So if you know me, you know I’m obsessed with ice cream. In Australia, that means gelato. And the best gelato IMHO comes from Gelato Messina, a small business run by bunch of guys from Adelaide, creating authentic gelato and sorbet with a really fun twist.
For Valentine’s Day this year I booked Alec and I into one of Gelato Messina’s Gelato Appreciation Classes, run out of their new factory in Rosebery. I didn’t know what to expect, and just really hoped that I would be able to gorge myself on gelato.
After meeting Diego, Messina’s social media manager, at the Gelato Messina Darlinghurst store early in the morning, we then took a short bus ride to the new factory.
At the factory we were met by Alex, Messina’s charismatic operations manager, who ran the appreciation class as well as entertaining us with his fun stories of gelato wins and woes (note to everyone: Fosters-flavoured gelato is NOT a good idea).
The class took place in a room adjacent to where the gelato magic happens. Through glass walls we could see the machines that cranked out the gelato and sorbets, and the pastry chefs hard at work making, in this case, our innovative (and delicious) five-course dessert degustation. NOTE: The five course degustation will feature in a follow up blog post.
Between the five courses, Alex, who’s been making gelato for 16 years, gave us a fascinating lesson on how to make a basic gelato and sorbet from scratch, and let us taste the products before and after freezing. A great deal of the lesson was spent talking about the produce, which is one major area that sets Messina apart from a lot of other ice cream and gelato stores. The Messina team take their gelato very seriously (even though if, judging from Alex, they’re pretty irreverent, fun guys), and every single ingredient is sourced from the best possible place to ensure the highest quality of gelato and sorbet possible.

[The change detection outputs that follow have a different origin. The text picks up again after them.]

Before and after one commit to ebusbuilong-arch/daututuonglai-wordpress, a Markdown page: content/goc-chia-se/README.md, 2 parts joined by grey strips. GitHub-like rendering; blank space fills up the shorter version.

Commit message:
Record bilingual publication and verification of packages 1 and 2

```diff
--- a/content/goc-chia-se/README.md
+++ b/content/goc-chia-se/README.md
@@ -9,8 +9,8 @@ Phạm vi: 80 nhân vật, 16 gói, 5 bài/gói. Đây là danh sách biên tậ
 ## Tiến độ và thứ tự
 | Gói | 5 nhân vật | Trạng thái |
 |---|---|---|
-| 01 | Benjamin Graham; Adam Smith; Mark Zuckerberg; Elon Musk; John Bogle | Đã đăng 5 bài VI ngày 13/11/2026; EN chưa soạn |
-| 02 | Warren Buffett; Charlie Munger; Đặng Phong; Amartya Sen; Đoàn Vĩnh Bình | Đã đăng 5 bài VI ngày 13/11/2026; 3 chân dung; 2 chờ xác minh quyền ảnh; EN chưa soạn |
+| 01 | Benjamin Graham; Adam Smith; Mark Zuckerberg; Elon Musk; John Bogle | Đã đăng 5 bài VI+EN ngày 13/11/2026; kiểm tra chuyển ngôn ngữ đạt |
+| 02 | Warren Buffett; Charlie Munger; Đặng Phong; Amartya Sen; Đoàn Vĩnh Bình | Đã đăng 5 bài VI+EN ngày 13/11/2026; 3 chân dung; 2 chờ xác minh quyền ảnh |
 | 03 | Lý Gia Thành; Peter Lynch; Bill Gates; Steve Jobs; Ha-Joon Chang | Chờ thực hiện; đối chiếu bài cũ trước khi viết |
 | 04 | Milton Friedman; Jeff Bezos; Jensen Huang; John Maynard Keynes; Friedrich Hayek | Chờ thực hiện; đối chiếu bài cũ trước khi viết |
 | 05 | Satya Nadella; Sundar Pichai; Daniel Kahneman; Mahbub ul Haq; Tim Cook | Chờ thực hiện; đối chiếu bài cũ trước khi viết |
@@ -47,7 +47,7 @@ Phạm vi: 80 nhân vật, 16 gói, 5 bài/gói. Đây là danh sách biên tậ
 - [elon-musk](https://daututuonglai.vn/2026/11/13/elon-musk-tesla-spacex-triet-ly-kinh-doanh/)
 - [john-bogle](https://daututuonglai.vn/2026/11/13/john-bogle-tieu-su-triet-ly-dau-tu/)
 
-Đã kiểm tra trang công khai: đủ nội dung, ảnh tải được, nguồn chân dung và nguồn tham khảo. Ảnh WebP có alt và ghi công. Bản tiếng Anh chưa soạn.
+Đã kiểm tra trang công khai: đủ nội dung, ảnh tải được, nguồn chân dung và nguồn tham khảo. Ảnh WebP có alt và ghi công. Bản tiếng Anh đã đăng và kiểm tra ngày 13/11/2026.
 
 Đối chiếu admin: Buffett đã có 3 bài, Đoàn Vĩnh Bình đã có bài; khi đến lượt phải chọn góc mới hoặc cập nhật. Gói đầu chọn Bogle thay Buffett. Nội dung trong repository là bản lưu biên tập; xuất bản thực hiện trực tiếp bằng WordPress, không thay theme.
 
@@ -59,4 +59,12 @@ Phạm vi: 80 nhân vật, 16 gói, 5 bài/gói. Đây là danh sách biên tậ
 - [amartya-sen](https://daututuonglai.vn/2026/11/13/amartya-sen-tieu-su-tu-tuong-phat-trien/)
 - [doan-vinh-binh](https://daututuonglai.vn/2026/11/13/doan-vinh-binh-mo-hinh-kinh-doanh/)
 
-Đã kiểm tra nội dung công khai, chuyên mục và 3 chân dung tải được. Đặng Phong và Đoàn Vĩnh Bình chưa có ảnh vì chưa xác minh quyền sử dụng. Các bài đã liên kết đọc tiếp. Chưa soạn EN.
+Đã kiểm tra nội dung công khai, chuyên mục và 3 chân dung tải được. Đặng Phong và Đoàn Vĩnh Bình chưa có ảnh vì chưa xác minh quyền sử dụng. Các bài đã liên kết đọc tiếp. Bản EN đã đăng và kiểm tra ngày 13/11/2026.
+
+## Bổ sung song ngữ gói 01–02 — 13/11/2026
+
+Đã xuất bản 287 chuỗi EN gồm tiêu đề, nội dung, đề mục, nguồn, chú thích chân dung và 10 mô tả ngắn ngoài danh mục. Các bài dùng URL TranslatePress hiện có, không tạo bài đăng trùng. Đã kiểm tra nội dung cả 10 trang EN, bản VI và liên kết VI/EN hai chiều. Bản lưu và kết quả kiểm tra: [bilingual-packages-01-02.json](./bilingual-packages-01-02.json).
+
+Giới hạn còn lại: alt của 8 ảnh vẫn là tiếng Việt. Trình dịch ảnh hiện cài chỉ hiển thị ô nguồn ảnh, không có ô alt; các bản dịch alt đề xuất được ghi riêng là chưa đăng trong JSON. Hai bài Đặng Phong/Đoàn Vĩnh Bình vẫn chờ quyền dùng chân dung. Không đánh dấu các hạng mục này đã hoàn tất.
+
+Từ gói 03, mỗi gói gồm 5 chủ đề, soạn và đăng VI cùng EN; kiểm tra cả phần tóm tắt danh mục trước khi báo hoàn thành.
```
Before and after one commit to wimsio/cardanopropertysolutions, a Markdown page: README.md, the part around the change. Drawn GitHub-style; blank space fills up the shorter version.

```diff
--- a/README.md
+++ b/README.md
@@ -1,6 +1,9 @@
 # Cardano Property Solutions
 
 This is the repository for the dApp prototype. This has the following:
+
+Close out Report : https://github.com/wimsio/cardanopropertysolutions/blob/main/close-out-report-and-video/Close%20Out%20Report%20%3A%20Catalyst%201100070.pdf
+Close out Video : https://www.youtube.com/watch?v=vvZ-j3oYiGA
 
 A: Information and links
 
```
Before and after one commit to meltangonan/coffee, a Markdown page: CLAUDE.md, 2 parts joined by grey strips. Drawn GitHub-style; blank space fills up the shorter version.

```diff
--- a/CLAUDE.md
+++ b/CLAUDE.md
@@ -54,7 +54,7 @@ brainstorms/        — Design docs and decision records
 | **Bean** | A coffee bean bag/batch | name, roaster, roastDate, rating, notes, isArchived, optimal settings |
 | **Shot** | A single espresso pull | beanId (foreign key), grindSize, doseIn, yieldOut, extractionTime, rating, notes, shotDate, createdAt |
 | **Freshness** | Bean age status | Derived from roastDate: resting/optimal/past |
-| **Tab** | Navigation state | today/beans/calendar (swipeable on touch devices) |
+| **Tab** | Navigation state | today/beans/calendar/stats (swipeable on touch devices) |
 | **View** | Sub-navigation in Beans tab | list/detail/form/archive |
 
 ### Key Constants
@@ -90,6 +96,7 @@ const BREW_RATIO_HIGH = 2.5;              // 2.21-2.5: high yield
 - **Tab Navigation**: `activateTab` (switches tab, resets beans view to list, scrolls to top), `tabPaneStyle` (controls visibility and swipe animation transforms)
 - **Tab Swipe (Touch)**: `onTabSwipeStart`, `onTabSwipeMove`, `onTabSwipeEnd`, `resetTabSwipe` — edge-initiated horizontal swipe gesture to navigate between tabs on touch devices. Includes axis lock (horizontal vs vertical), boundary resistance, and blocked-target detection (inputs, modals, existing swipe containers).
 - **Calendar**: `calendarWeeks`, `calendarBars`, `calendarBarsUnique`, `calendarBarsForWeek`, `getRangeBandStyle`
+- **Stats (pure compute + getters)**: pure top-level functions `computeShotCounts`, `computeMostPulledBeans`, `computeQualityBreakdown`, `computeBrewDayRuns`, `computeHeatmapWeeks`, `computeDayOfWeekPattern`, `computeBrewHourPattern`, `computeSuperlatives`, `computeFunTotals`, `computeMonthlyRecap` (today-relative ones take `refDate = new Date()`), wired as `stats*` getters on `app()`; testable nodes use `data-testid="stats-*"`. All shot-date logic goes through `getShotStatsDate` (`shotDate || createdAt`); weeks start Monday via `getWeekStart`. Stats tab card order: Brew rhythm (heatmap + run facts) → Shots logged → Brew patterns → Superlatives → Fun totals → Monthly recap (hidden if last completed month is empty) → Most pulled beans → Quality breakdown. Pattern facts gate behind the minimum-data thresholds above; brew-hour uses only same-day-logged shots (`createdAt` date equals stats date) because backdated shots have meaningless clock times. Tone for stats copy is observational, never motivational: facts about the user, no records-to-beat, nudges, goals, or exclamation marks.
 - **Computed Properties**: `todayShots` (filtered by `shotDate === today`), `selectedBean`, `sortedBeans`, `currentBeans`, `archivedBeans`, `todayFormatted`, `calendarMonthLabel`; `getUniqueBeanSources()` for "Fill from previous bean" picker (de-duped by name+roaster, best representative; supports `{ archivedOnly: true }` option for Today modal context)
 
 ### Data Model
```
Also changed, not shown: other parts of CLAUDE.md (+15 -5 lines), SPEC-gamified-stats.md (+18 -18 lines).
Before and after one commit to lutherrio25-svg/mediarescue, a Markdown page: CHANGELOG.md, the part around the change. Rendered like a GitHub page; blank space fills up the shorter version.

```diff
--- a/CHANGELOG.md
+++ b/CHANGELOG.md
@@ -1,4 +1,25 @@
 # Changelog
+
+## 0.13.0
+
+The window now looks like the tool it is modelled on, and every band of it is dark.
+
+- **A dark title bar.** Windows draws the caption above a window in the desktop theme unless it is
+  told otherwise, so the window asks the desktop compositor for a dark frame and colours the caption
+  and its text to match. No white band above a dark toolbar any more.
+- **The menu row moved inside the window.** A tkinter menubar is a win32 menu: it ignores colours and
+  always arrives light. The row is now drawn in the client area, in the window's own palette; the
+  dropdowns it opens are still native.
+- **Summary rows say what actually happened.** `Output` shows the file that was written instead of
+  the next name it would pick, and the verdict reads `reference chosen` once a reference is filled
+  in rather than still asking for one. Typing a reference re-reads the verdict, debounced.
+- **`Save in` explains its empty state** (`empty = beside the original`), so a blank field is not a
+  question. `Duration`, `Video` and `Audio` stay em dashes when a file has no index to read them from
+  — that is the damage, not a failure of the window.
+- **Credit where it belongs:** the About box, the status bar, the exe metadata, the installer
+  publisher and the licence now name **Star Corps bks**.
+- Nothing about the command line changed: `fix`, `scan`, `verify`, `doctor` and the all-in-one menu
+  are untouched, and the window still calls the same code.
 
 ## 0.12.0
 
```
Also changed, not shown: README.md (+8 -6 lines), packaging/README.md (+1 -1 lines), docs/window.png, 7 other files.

If you’ve ever eaten a scoop of Messina’s gelato, you’ll know what I’m talking about. The flavours are like an explosion in the mouth of pure deliciousness – and it all comes back to using the best possible ingredients.
For example, for their pistachio gelato, Messina imports pistachios from Sicily at $500 a pail. Their frozen berries are shipped in from South America (where they are washed and snap frozen so when defrosted are fresher than using actual fresh berries). The lady finger biscuits used in the tiramisu gelato are shipped from Italy. Their hazelnuts are also from Italy – sourced from from Nutella company. When they can’t source their premium ingredients they take the flavour off the menu.
Another reason the Messina creations taste so amazing is that every single batch is created from scratch, rather than them using a generic base and just adding a different flavour. This accounts for each ingredient in the recipe having it’s own fat, protein and sugar content that needs to be accounted for.
During the sorbet-making, we learned about the differences between gelato and ice cream. Namely that gelato has less air in it, making it more dense to eat and letting the flavour linger on the palette longer. Another difference is the fat content: Ice cream is 35% fat while gelato has 10-15% fat content.
After the gelato and sorbet demonstrations, French pastry chef Flo came out to show us how to make the famous Messina Dr Evil Mushroom Cake. We hear that in the old factory, it was so small that pastry chefs worked around the clock in 24 hours shifts, 7 days a week, to produce everything needed. Yikes. With more space in the new facility, the pastry chefs are sure to be greatful that they now have something resembling normal hours.
The pastry chefs are crucial to Messina, as they make all of the delicious bit and pieces you find in their gelato, such as brownies and cheesecake. These ingredients are all made from scratch in the factory, and are specially formulated to not freeze when mixed with gelato so when you bite into your scoop their not frozen hard, they’re gooey and chewy.
The mushroom cake was Messina’s first gelato cake, and was name after Austin Powers – just one of their creations named after pop culture. The cakes are produced in batches of 100 by hand, and then shipped to stores or customers. They use a special kind of gelato in the cakes that stays frozen longer, enabling the cakes to be glazed as well as transported without melting.
After the mushroom cake was completed, it was sliced up for us to eat.
When there was no more gelato to be had, we were bused back to the Darlinghurst store to try every flavour they make before the store opened to the public.
We were sent home with a litre of our choice of gelato as well as the Gelato Messina Cookbook (and a bit of a tummy ache for some of us who ate way too much gelato!).
Christine is the editor of Adventure, Baby!